This also comes from a strong belief that places bad times as a thing to be kept private. As if, once admitted that you struggle as well, your ability of supporting others would vanish away, making you as weak as they are. Because the strong ones don’t make their dark times public while happen, but only talk about them later, when there are only the scars without the pain. However, truth is we all can struggle at the same time, but not in the same ways. We can (and we do) struggle in different ways, due to different reasons, and at very different intensities. That’s not what matters. What really matters is the ability to manage struggle, frustration and pressure. Because, as an informal caregiver, there’s a different kind of pressure on your shoulders: the thought that you’ve been trusted. That your close one, your friend, the person who asked you for help, did so because it knew you can deal with the situation without being overwhelmed. That you will lift them up, not that they would drag you down. When it comes to a family member that needs to be taken care of, there is a slightly easier burden to carry: you’ve had no actual choice, other than caring for them.

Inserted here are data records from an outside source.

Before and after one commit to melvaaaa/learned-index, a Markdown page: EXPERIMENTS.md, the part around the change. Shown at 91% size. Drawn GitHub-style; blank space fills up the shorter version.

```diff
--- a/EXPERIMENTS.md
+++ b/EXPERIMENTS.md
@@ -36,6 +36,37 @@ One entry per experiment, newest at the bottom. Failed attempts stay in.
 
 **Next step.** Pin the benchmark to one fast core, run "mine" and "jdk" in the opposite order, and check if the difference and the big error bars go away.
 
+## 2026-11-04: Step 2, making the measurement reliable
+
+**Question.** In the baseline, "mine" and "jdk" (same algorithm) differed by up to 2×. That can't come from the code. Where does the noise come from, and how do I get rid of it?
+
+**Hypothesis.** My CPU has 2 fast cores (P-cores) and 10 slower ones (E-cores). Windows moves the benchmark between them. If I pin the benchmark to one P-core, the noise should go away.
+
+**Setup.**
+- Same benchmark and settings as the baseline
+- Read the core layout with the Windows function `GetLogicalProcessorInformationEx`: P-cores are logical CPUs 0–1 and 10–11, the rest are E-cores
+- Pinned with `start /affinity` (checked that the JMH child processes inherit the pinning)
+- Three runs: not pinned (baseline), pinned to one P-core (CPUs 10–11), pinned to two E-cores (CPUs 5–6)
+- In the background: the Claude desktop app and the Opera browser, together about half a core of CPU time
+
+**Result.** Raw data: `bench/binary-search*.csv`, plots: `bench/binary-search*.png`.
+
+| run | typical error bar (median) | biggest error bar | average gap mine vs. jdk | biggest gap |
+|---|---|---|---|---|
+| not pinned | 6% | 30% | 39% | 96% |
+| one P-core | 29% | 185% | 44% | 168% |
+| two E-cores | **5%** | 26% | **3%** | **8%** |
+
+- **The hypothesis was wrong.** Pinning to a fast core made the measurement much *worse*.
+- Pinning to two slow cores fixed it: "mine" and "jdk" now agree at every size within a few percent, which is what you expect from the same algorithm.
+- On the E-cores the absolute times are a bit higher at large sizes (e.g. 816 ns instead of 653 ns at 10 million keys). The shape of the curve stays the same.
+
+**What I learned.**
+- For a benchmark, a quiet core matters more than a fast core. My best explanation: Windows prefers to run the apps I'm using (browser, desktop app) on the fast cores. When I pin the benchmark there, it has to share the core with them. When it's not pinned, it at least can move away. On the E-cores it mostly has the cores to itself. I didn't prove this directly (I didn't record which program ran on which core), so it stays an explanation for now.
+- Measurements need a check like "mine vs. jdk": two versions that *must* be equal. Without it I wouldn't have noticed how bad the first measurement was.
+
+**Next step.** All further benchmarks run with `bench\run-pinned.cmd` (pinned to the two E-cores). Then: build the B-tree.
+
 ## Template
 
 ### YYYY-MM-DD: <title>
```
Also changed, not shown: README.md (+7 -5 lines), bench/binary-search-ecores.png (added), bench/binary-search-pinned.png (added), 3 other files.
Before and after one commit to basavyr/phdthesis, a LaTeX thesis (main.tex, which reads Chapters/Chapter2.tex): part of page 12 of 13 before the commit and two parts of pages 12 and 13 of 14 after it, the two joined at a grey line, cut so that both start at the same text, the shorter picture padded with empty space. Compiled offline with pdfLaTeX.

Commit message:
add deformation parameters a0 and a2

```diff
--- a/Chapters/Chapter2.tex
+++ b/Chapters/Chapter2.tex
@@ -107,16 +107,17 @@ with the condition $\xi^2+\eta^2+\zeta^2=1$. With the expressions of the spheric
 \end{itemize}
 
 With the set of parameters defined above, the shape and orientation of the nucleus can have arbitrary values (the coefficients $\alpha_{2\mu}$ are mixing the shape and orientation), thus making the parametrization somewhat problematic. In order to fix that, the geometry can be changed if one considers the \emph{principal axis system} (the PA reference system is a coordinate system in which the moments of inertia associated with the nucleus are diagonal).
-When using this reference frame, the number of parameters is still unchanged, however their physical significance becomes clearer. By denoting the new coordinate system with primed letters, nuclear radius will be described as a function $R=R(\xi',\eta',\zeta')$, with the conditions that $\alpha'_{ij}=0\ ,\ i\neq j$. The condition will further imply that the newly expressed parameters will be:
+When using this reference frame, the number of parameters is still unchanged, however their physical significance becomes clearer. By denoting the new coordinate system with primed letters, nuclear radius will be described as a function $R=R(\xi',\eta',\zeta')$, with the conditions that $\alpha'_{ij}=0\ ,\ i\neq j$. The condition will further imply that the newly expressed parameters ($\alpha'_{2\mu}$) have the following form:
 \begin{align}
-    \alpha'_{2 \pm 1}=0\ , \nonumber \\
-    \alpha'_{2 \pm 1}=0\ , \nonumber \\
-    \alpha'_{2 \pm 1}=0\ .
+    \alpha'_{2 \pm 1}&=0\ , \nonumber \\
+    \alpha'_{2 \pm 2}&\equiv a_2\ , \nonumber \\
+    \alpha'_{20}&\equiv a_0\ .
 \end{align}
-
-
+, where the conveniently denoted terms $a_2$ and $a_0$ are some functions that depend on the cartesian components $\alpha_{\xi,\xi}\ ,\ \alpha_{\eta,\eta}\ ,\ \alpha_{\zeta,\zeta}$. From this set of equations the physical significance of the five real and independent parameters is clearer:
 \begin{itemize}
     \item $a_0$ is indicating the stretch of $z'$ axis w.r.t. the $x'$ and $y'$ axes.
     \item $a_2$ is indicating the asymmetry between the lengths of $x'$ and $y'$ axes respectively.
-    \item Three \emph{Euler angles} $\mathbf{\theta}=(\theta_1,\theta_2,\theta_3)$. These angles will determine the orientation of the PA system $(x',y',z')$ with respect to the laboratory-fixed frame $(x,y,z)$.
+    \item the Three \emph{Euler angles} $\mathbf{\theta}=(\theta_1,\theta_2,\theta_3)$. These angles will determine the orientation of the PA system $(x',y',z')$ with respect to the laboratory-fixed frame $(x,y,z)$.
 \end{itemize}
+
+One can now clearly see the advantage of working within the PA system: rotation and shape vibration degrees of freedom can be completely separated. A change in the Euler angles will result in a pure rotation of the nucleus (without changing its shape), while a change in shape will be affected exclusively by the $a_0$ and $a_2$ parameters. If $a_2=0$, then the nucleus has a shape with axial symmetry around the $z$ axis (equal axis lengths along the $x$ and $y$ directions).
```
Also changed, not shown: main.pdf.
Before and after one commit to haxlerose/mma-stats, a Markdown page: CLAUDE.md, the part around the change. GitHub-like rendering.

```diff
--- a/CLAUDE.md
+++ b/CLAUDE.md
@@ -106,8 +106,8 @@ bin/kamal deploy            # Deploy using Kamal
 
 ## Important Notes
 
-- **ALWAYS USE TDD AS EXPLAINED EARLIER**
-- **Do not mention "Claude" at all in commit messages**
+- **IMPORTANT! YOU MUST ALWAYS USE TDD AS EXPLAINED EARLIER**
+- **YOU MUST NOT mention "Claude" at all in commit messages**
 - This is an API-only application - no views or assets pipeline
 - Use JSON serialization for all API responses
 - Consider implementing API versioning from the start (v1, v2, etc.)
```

And just like that, the story of I’m fine begins to unfold: with the desire of not being a disappointment to the people which have seen the best in you, and with the belief that there will come a day when you will be free to talk openly about your struggles and allow yourself to ask for the help you need.

Because at the end of the day, what makes a caregiver fail those who trust them by failing themselves is the mix between empathy and fear. You know how it feels to be let down, so you fear that, by saying that you are struggling, you will let the ones that trusted you down. But you’re not. In fact, you would only be helping them more, as they see that it is fine to talk about your bad times. That you can only grow stronger when you learn to be honest. And, the most important lesson one could learn, that it is an act of self-care and self-respect, proof of generosity, as no one has ever been able to pour into other’s souls from an empty cup.